Apparently it is “proper” to stop an innocent man, savagely beat the hell out of him, laugh and brag about it with your fellow cops, fabricate charges, and then threaten that man if he seeks help. Sure thing, proper.

“We respect the jury and the court’s decision in the matter,” department spokesman Dan Keashen said after the verdict. Romantino, who was never fired after the incident, now faces an internal investigation. However, if a jury of non-cops can be swayed to acquit him, we know how an investigation by all cops will likely play out.

The taxpayers will now be held to the fire.

As the Courier Post reports, Devon Jacob, an attorney for Minguela, said the jury’s decison “is not relevant to the civil rights claims that will now be filed.”

“That is because the burden of proof required to hold someone civilly liable — ‘a preponderance of the evidence’ — is much lower and virtually identical to the burden of proof required to return a criminal indictment …which occurred in this case.”

On February 22, 2018, Minguela was walking home from a nearby store, and as the surveillance footage shows, he was approached by Ramantino. Officers claim they were responding to a call about a man with a gun, but Minguela had no such gun.

As the video shows, police run up on Minguela with guns drawn and he immediately complies with their orders to put his hands up. However, as they attempt to handcuff him, he appears to slightly pull away. That’s when all hell broke loose.

Romantino slams the non-violent man to the ground and begins punching him in the head. Boom, boom, boom, Ramantino delivers blow after blow to the head of Minguela as he yells at the man who is simply trying to defend himself from being killed by police to “put your hands behind your back!”

In total, Romantino would deliver 12 massive blows to the head and face of Minguela who is begging the officer to stop, asking, “Why you hitting me like that bro?”

After bringing Minguela to the car, Romantino pats him down—finding nothing on or near the scene. At one point, Minguela accused Romantino of kicking him after he called him a name.

After he was kidnapped and thrown in the back of the cruiser, Minguela continued to ask the driver, Officer Peter Sanchez, why he was arrested. “You’ll have to ask the officer that arrested you,” he replies.

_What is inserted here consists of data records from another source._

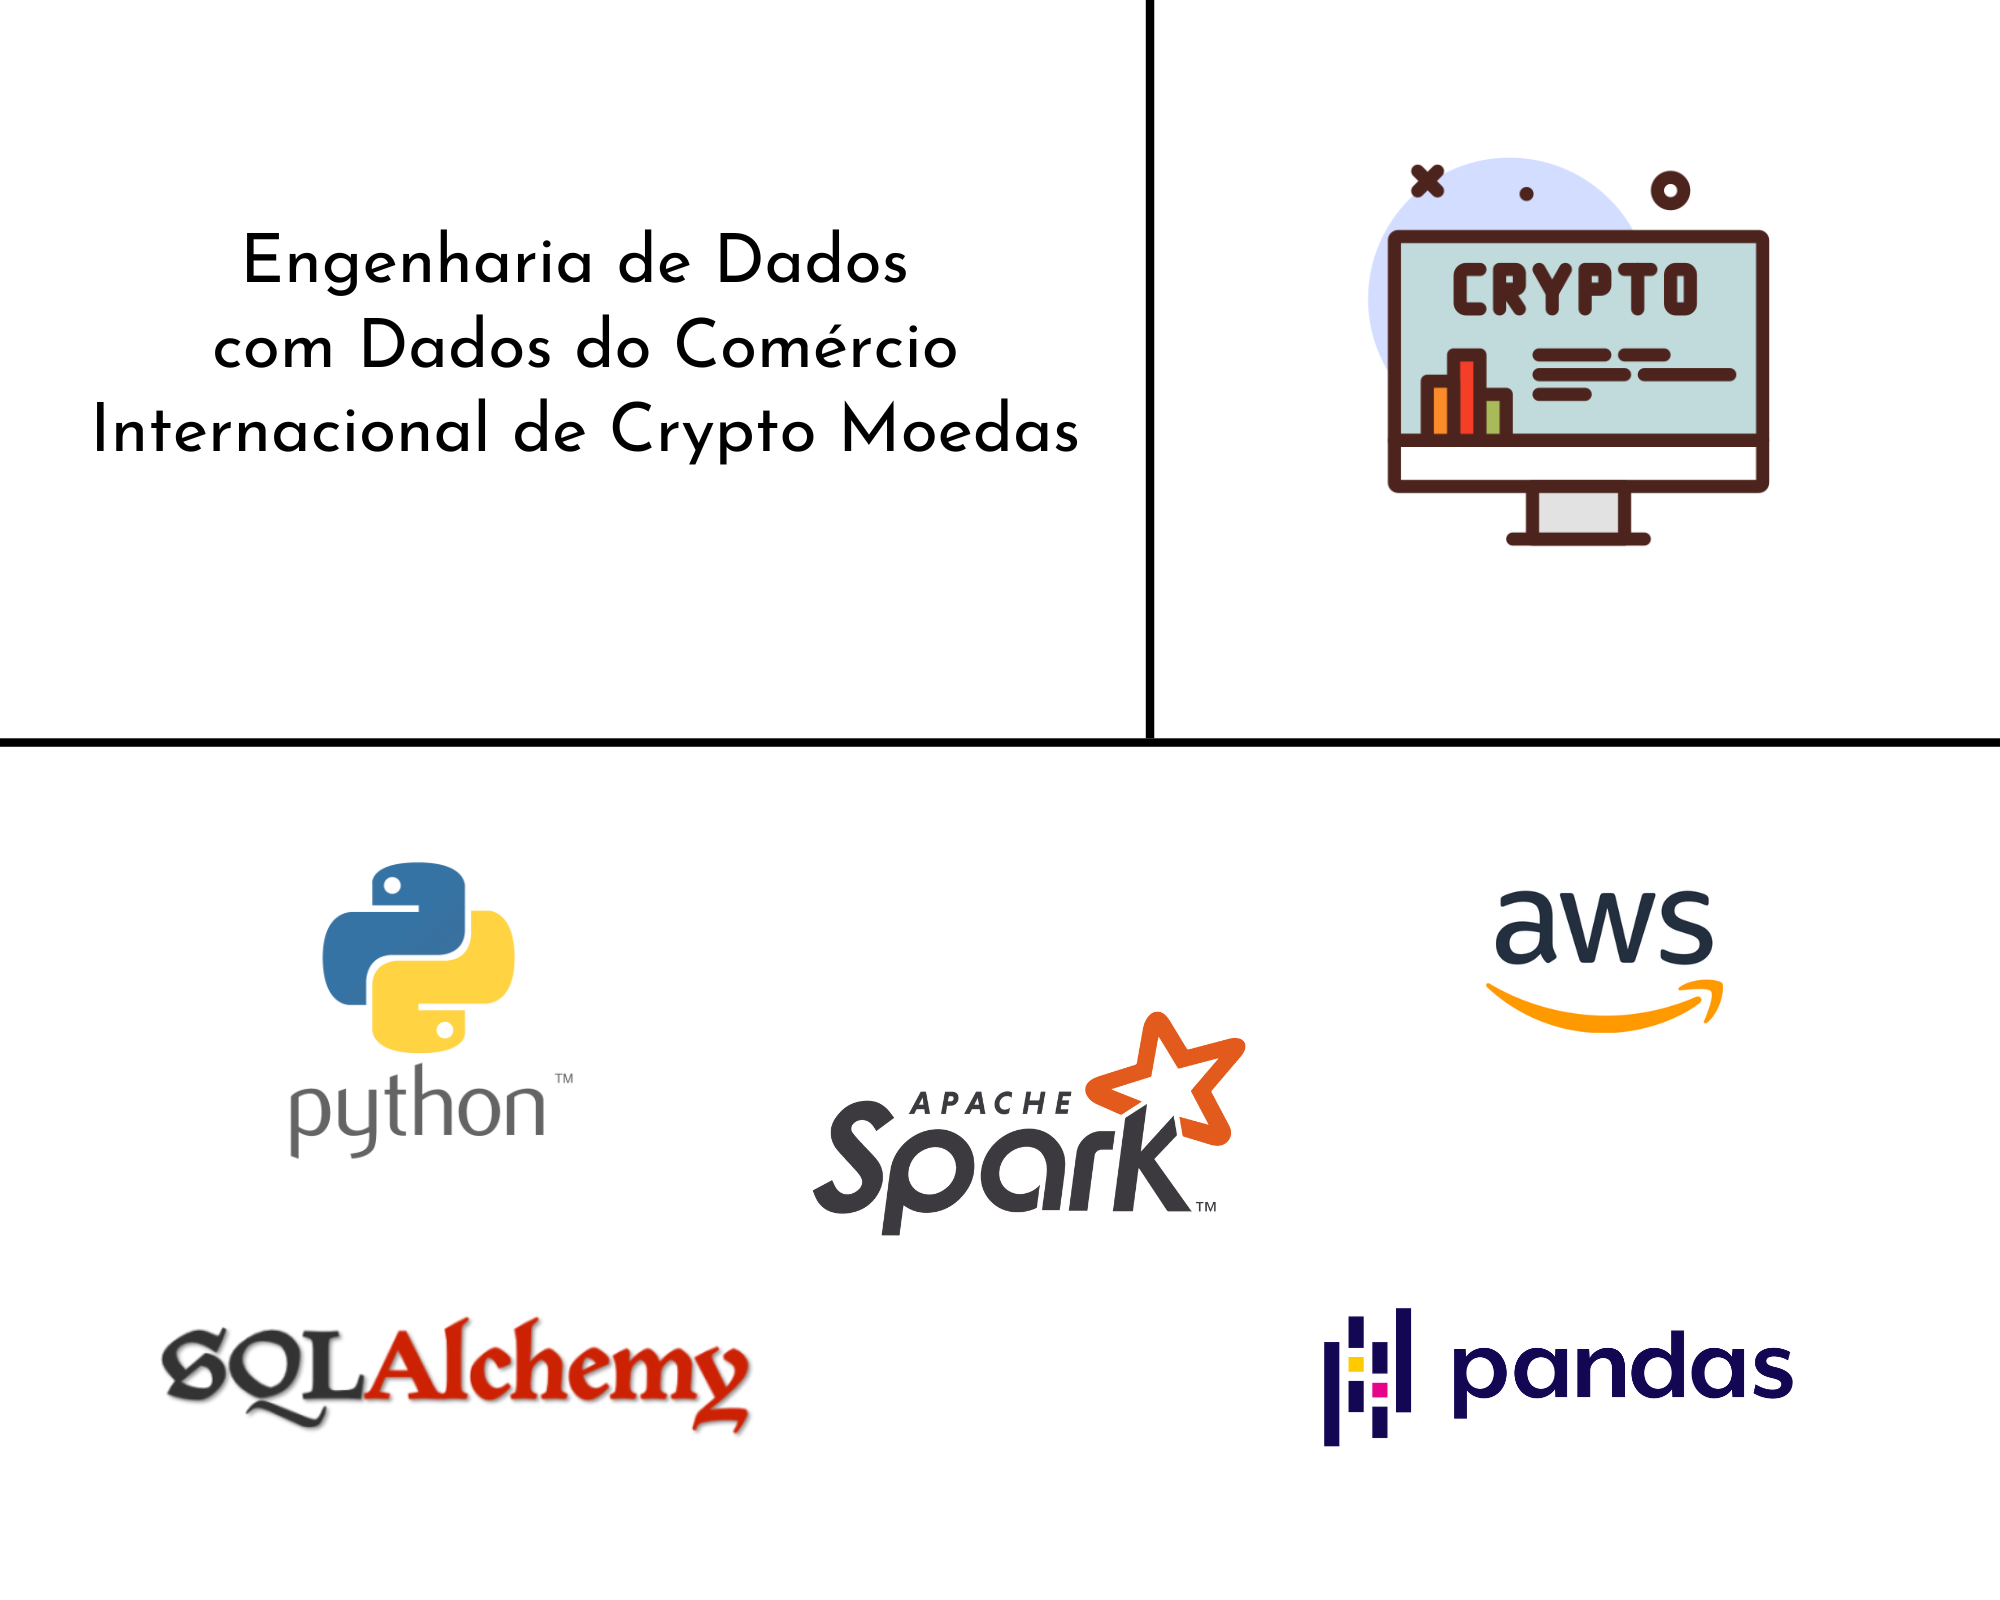
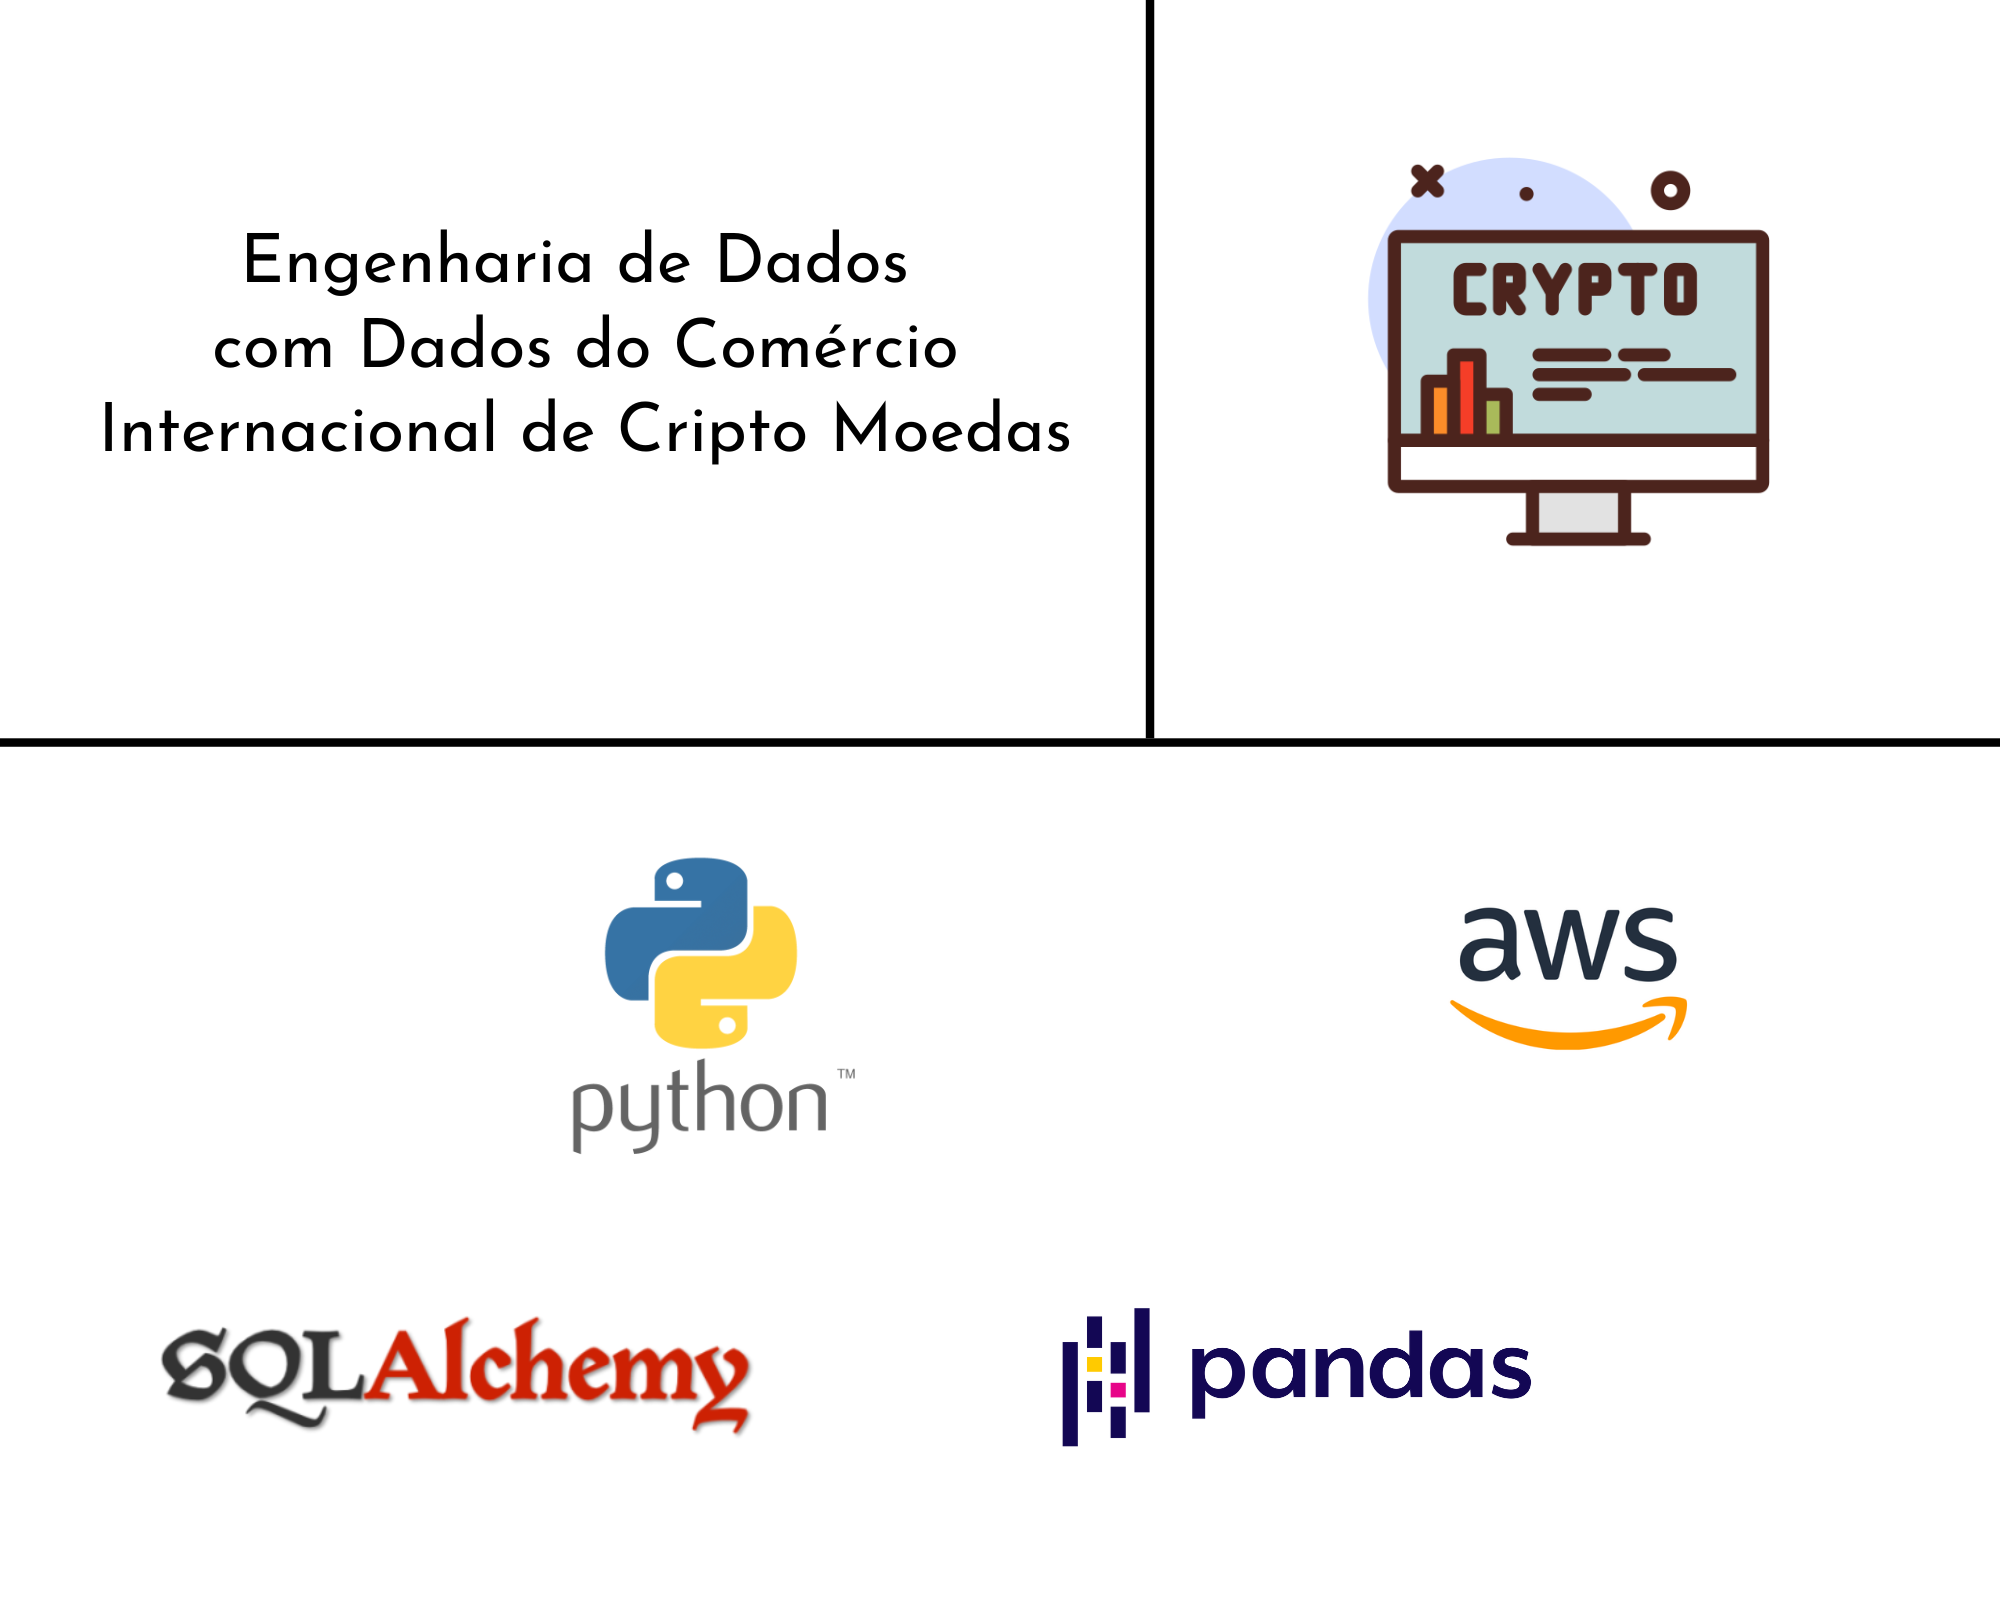
first commit

diff --git a/README.md b/README.md
@@ -1,8 +1,10 @@
-# Projeto de Engenharia de Dados com Python puro | Análise de Dados do Comércio internacional de Crypto Moedas
+# Projeto de Engenharia de Dados em Batch | Comércio internacional de Cripto Moedas
 
-> 
+>  Atividade Pythonica com objetivo simples de executar uma atividade em Batch.
+
 ## Intrudução
-
+  A fim de praticar os bons hábitos de programar com Python, entrego neste pequeno projeto, Dados prontos para o uso comum em atividades de Ciência ou Análise de Dados. Inicio as atividades coletando Dados não estruturados, em formato json, de uma API privada, encaminho os Dados para formatação, selecionando propriedades específicas, limpando irregularidades e liberando no formato parquet. Carregando todas as matérias primas no PostgreSql RDS, diponibilizo de forma imediata Dados via SQL. 
+  
 <img src="proj_cripto.png">
 
 ## Serviço em Nuvem 
@@ -13,9 +15,8 @@
 > <a href="https://pt.wikipedia.org/wiki/SQL">SQL</a>
 
 ## Bibliotecas e Frameworks
-> <a "https://spark.apache.org/">Spark</a>
-> <a "https://pandas.pydata.org/">Pandas</a>
-> <a "https://www.sqlalchemy.org/">SqlAlchemy</a>
+> <a href="https://pandas.pydata.org/">Pandas</a>
+> <a href="https://www.sqlalchemy.org/">SqlAlchemy</a>
 
 ## Conjunto de Dados Utilizado via API 
 Dados compartilhados por <a href="https://coinmarketcap.com/">CoinMarketcap.</a>
@@ -30,8 +31,4 @@ Dados compartilhados por <a href="https://coinmarketcap.com/">CoinMarketcap.</a>
 <img src="tables_post.png">
 
 Mais informações <a href="https://www.linkedin.com/in/mario-barcelos/">Mario Barcelos</a>
-# proj-eng-dados-cripto
-# proj-eng-dados-cripto
-# proj-eng-dados-cripto
-# proj-eng-dados-cripto
 # proj-eng-dados-cripto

In the video obtained through a FOIA request by NJ.com, it then shows Romantino laughing about beating the innocent man, showing off his swollen knuckles as a trophy.

“That guy. He’s always giving us a hard time, that guy,” Romantino said.

“Not anymore,” he said as his comments were met with laughter by his fellow cops, who seemed entirely resolute in the notion of attacking, beating, and kidnapping an innocent man.

According to Minguela, he was then brought to the hospital to be treated for his injuries. But police, who then turned off their body cameras, told Minguela that if he got treated for his injuries they would fabricate even more erroneous and even felony charges against him.

Minguela says this forced him to forgo the treatment and he left. However, on the advice of an attorney, Minguela went back to the hospital the next day and was treated for a concussion and a fractured wrist.

Minguela’s attorney say they also plan to sue two officers, Brandon Gallagher and Anthony Agus, “who held (him) down and failed to intervene to stop the assault.” All of this is evident in the videos below.


Spread the love
  •  
  •  
  •  
  •  
  • 30
  •   
  •   
  •   

About Matt Agorist

Matt Agorist is an honorably discharged veteran of the USMC and former intelligence operator directly tasked by the NSA. This prior experience gives him unique insight into the world of government corruption and the American police state. Agorist has been an independent journalist for over a decade and has been featured on mainstream networks around the world. Agorist is also the Editor at Large at the Free Thought Project. Follow @MattAgorist on Twitter, Steemit, and now on Minds.